* ABOUT THIS TASK
Take from the material every line that contains the word "figure".
[Start of section]
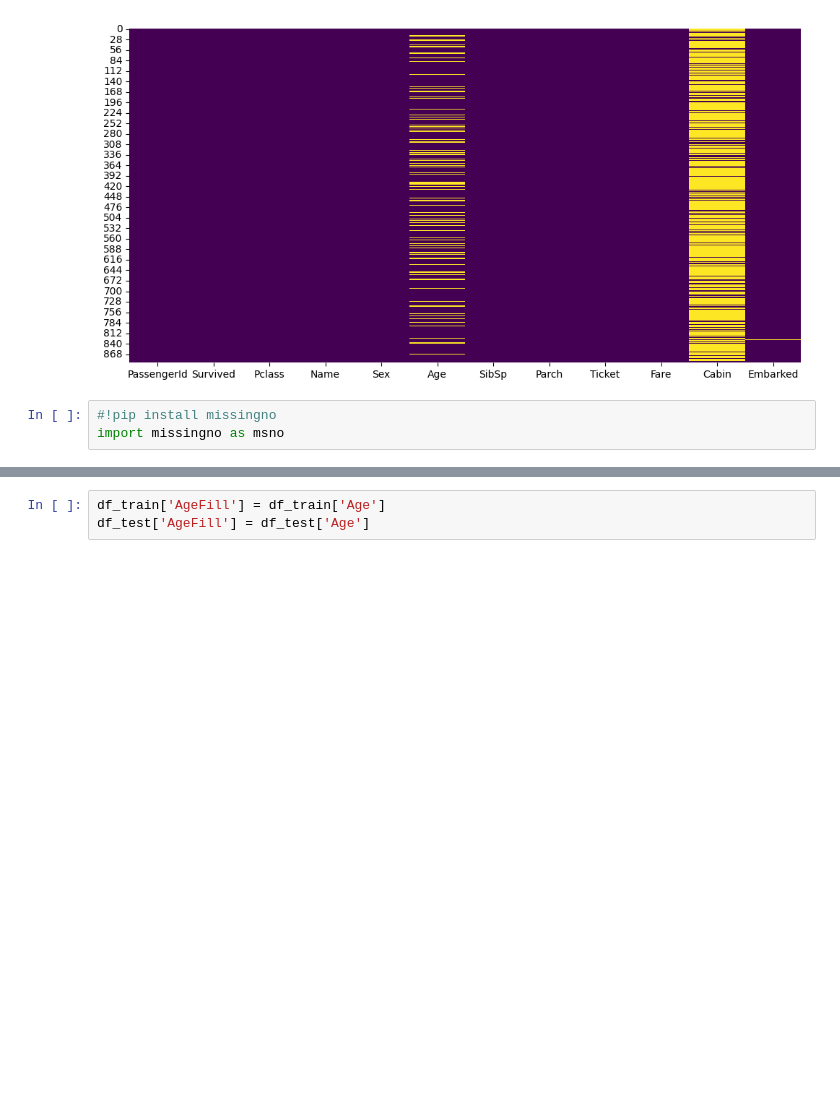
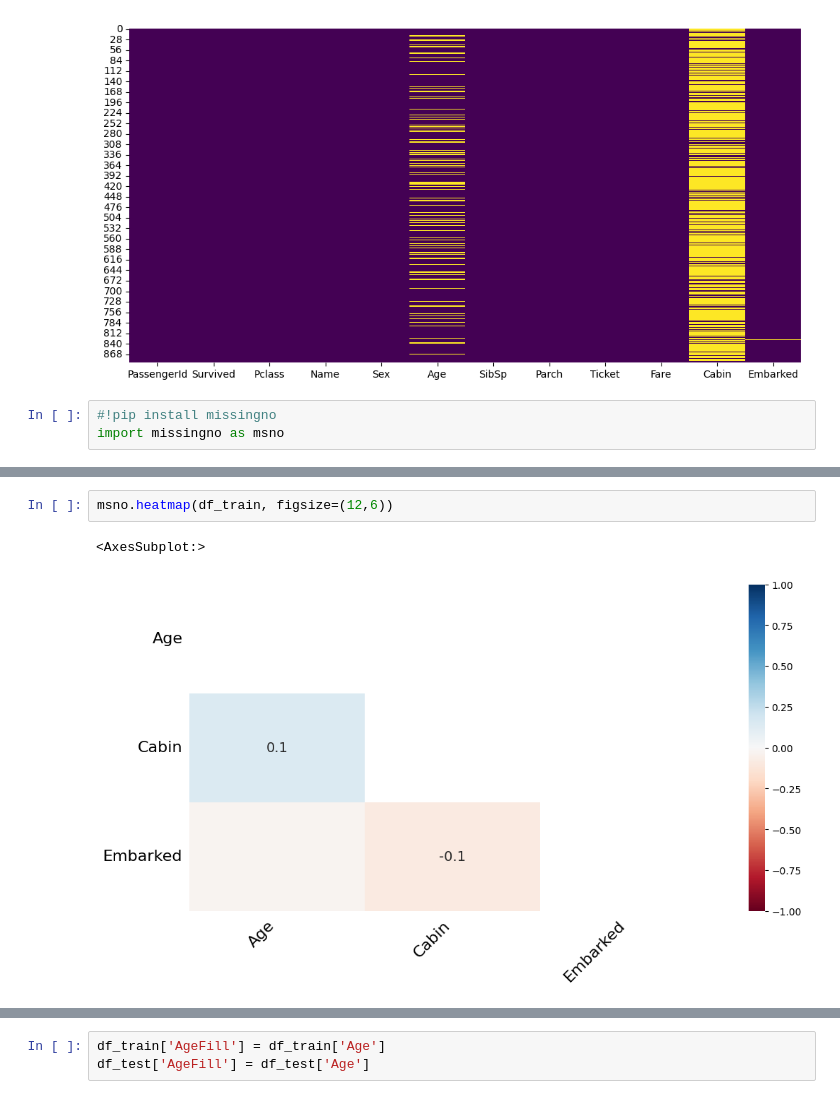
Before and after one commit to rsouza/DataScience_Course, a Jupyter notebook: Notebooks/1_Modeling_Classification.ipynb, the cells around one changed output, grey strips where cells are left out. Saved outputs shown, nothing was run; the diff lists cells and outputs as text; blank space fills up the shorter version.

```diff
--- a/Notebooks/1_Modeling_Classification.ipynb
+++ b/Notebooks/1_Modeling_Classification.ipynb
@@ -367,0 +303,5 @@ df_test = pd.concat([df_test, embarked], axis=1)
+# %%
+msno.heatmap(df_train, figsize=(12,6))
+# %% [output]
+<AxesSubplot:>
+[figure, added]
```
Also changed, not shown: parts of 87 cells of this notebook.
[End of section]
[Start of section]
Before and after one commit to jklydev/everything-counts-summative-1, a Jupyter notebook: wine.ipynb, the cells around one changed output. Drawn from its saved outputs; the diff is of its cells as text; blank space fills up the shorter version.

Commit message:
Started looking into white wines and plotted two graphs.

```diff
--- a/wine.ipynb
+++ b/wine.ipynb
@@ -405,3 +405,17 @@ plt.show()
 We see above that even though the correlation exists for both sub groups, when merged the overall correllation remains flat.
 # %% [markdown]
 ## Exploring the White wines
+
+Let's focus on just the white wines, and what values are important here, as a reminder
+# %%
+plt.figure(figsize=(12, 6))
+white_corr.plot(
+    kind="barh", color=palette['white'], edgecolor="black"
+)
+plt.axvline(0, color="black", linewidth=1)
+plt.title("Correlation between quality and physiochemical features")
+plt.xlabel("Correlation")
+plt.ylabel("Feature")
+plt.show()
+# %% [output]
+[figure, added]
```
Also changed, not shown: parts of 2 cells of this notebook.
[End of section]
[Start of section]
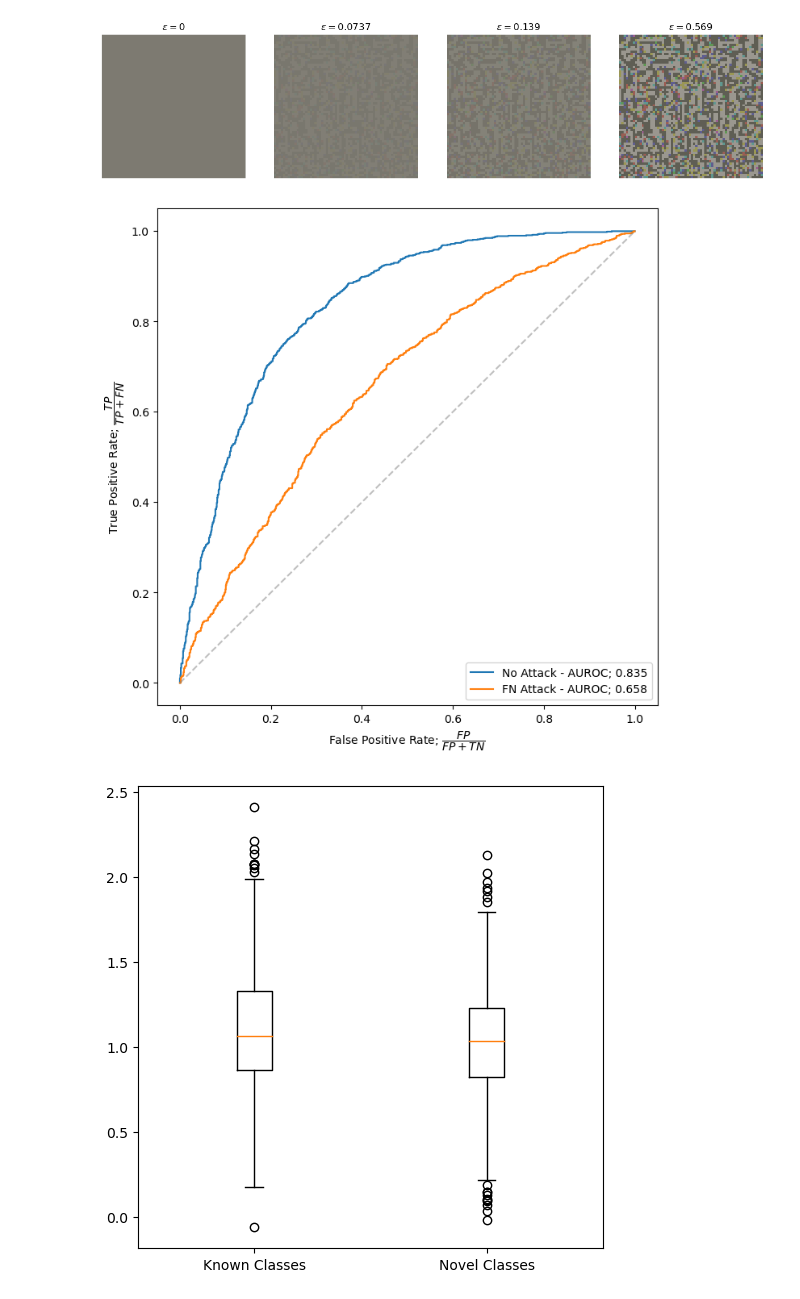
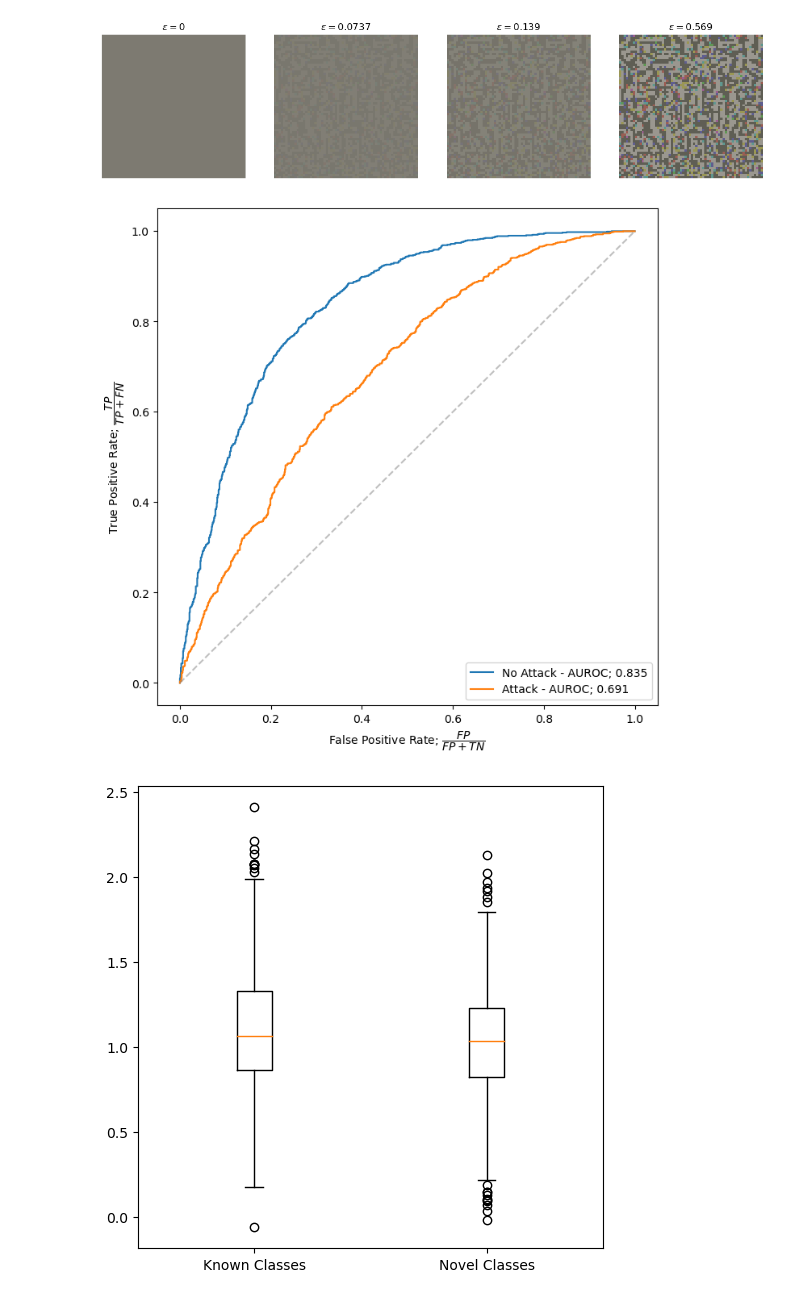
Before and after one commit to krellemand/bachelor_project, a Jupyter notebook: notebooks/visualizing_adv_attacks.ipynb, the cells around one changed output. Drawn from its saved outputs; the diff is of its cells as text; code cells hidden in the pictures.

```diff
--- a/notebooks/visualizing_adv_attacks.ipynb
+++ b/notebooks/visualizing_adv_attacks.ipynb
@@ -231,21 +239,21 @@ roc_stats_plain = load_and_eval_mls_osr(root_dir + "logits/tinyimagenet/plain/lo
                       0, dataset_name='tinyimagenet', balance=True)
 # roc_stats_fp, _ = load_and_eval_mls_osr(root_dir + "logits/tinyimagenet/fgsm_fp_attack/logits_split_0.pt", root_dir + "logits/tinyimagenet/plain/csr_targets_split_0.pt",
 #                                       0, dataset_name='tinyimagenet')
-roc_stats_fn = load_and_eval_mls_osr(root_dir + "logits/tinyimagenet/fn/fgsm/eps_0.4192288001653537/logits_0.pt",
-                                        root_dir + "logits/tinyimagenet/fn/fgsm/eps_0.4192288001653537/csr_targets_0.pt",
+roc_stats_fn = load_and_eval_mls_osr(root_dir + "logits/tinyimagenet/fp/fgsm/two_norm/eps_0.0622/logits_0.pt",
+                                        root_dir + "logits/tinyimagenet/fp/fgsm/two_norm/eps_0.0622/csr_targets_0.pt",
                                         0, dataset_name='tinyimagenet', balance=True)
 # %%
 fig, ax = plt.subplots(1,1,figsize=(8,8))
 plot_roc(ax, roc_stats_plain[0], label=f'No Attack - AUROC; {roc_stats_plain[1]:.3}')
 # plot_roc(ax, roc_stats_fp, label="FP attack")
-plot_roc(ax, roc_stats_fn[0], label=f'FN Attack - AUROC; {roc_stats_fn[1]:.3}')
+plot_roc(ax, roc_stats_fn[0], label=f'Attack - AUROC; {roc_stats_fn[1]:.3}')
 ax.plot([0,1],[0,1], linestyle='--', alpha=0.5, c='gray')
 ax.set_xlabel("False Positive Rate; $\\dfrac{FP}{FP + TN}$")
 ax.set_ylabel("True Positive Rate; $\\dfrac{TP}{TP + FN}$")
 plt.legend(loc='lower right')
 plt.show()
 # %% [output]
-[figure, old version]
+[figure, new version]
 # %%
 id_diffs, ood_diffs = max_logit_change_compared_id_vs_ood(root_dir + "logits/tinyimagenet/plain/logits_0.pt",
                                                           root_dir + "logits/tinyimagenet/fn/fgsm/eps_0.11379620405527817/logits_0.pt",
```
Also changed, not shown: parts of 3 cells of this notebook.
[End of section]
* ANSWER FOR THIS EXERCISE
+[figure, added]
+plt.figure(figsize=(12, 6))
+[figure, added]
-[figure, old version]
+[figure, new version]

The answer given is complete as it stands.